What I hadn’t expected was the island’s low speed limit.  It’s just 40mph at its fastest, 30 or less in built-up areas and down to 15 in “Green Lanes” (whatever they are).  As most of the roads are barely the width of our hired Ford Ka, I’m not sure how the road network can accommodate the cars of affluent residents.  (I spot more Rolls Royces in our five days on the island than I’ve seen in Gloucestershire all year.) The few roads that are multi-laned are always packed bumper-to-bumper with slow-moving traffic.

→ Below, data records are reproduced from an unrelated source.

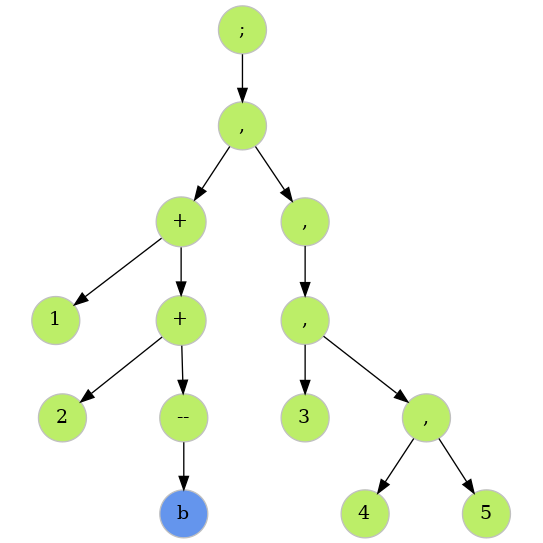
The Graphviz diagram dump/LIST_DMP_№0.png in deGekata/L_and_D, before a commit. Its source is kept beside it as dump/LIST_DMP_№0.dot.
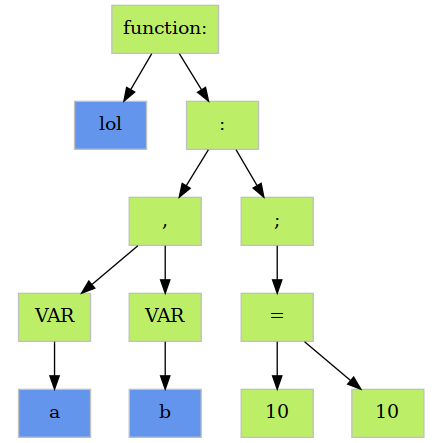
After the change.

Change to the diagram source:
```diff
@@ -1,31 +1,27 @@
 digraph G{
    nodesep=0.1;
    ratio=1;
-   L140737311818016[label=";", shape="circle", color="grey", thickness=4, fillcolor="darkolivegreen2" style=filled];
-    L140737311818016->L140737311816864[color="black"];
-   L140737311816864[label=",", shape="circle", color="grey", thickness=4, fillcolor="darkolivegreen2" style=filled];
-    L140737311816864->L140737311816256[color="black"];
-    L140737311816864->L140737311817152[color="black"];
-   L140737311816256[label="+", shape="circle", color="grey", thickness=4, fillcolor="darkolivegreen2" style=filled];
-    L140737311816256->L140737311816192[color="black"];
-    L140737311816256->L140737311816384[color="black"];
-   L140737311816192[label="1", shape="circle", color="grey", thickness=4, fillcolor="darkolivegreen2" style=filled];
-   L140737311816384[label="+", shape="circle", color="grey", thickness=4, fillcolor="darkolivegreen2" style=filled];
-    L140737311816384->L140737311816320[color="black"];
-    L140737311816384->L140737311816448[color="black"];
-   L140737311816320[label="2", shape="circle", color="grey", thickness=4, fillcolor="darkolivegreen2" style=filled];
-   L140737311816448[label="--", shape="circle", color="grey", thickness=4, fillcolor="darkolivegreen2" style=filled];
-    L140737311816448->L140737311816640[color="black"];
-   L140737311816640[label="b", shape="circle", color="grey", thickness=4, fillcolor="cornflowerblue" style=filled];
-   L140737311817152[label=",", shape="circle", color="grey", thickness=4, fillcolor="darkolivegreen2" style=filled];
-    L140737311817152->L140737311817440[color="black"];
-   L140737311817440[label=",", shape="circle", color="grey", thickness=4, fillcolor="darkolivegreen2" style=filled];
-    L140737311817440->L140737311817216[color="black"];
-    L140737311817440->L140737311817728[color="black"];
-   L140737311817216[label="3", shape="circle", color="grey", thickness=4, fillcolor="darkolivegreen2" style=filled];
-   L140737311817728[label=",", shape="circle", color="grey", thickness=4, fillcolor="darkolivegreen2" style=filled];
-    L140737311817728->L140737311817504[color="black"];
-    L140737311817728->L140737311817792[color="black"];
-   L140737311817504[label="4", shape="circle", color="grey", thickness=4, fillcolor="darkolivegreen2" style=filled];
-   L140737311817792[label="5", shape="circle", color="grey", thickness=4, fillcolor="darkolivegreen2" style=filled];
+   L94610917608016[label="function:", shape="rectangle", color="grey", thickness=4, fillcolor="darkolivegreen2" style=filled];
+    L94610917608016->L94610917608176[color="black"];
+    L94610917608016->L94610917609552[color="black"];
+   L94610917608176[label="lol", shape="rectangle", color="grey", thickness=4, fillcolor="cornflowerblue" style=filled];
+   L94610917609552[label=":", shape="rectangle", color="grey", thickness=4, fillcolor="darkolivegreen2" style=filled];
+    L94610917609552->L94610917608848[color="black"];
+    L94610917609552->L94610917609424[color="black"];
+   L94610917608848[label=",", shape="rectangle", color="grey", thickness=4, fillcolor="darkolivegreen2" style=filled];
+    L94610917608848->L94610917608528[color="black"];
+    L94610917608848->L94610917608976[color="black"];
+   L94610917608528[label="VAR", shape="rectangle", color="grey", thickness=4, fillcolor="darkolivegreen2" style=filled];
+    L94610917608528->L94610917608688[color="black"];
+   L94610917608688[label="a", shape="rectangle", color="grey", thickness=4, fillcolor="cornflowerblue" style=filled];
+   L94610917608976[label="VAR", shape="rectangle", color="grey", thickness=4, fillcolor="darkolivegreen2" style=filled];
+    L94610917608976->L94610917609072[color="black"];
+   L94610917609072[label="b", shape="rectangle", color="grey", thickness=4, fillcolor="cornflowerblue" style=filled];
+   L94610917609424[label=";", shape="rectangle", color="grey", thickness=4, fillcolor="darkolivegreen2" style=filled];
+    L94610917609424->L94610917609296[color="black"];
+   L94610917609296[label="=", shape="rectangle", color="grey", thickness=4, fillcolor="darkolivegreen2" style=filled];
+    L94610917609296->L94610917609232[color="black"];
+    L94610917609296->L94610917609360[color="black"];
+   L94610917609232[label="10", shape="rectangle", color="grey", thickness=4, fillcolor="darkolivegreen2" style=filled];
+   L94610917609360[label="10", shape="rectangle", color="grey", thickness=4, fillcolor="darkolivegreen2" style=filled];
 }
```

But it doesn’t matter that every journey is slow, because the distance to be travelled is tiny. Looking at the map, you assume a trip to the other side of the island will be a pleasant day out, so it comes as a shock when you arrive at your destination in less than half an hour.

We are staying in St Helier on the south coast. The drive to the zoo, near the north coast, takes about five minutes.  So although we are forced to drive slowly, it still feels as if we’re driving at great speed because we reach our destinations so quickly.  Sometimes it’s not even possible to map read as fast as we travel. I feel like I’m queen of the island, I’m mistress of the entire Jersey road network.

The low speed limit also makes the island seem bigger than it really is.  If we applied normal British speed restrictions, it would seem even tinier.  Any small state despot should follow suit: it will make him feel much more important.

If we were using at a road map that included the European mainland visible from Jersey’s east coast, we’d soon gain a true sense  of perspective.  But as the only land mass on our tourist map is the island itself, it’s easy to forget  how small it is – especially when the brochures are constantly boasting that we’re on the largest Channel Island.

I’m reminded of the long-suffering Miss Hardy, who had the misfortune to be my Geography teacher before the subject became cool.  The environmental movement must be a gift to Geography teachers everywhere, making the subject  relevant to pupils’ every day lives. I still struggle to find a practical use for my intimate knowledge of the jute production cycle. No wonder we got bored enough to play pranks, one by one hiding under the desks whenever her back was turned until the classroom seemed empty.

Despite our bad behaviour, Miss Hardy’s face would light up whenever she talked about a year she’d spent on an exchange in  an Australian school.  She told us once “I said to my hosts ‘You are so lucky to live on an island!’ and they said to me ‘But you do!'”  What a delightfully colonial mistake to make.  And if a Geography teacher can get confused about scale, I’ll not be too harsh on myself for my own misconception of Jersey.

I’m less sympathetic to the couple in front of me at the admissions desk to Jersey Museum.

“The island’s so much bigger than we thought it would be,” the woman was saying in a plaintive voice.  “In one episode of Bergerac, we saw John Nettles  on the north west coast, and the next minute he was in St Helier.  It took us half an hour to make the same journey!”

The lady behind the desk gave a wry smile.  I don’t think it was the first time she’d fielded this complaint.

“That’s just the editing,” she said patiently.  “It’s what television people do.”

Good old Bergerac, he must really have boosted tourism to the island – no wonder the museum attendant rushed to his defence. But I don’t think I’d choose him as my tour guide.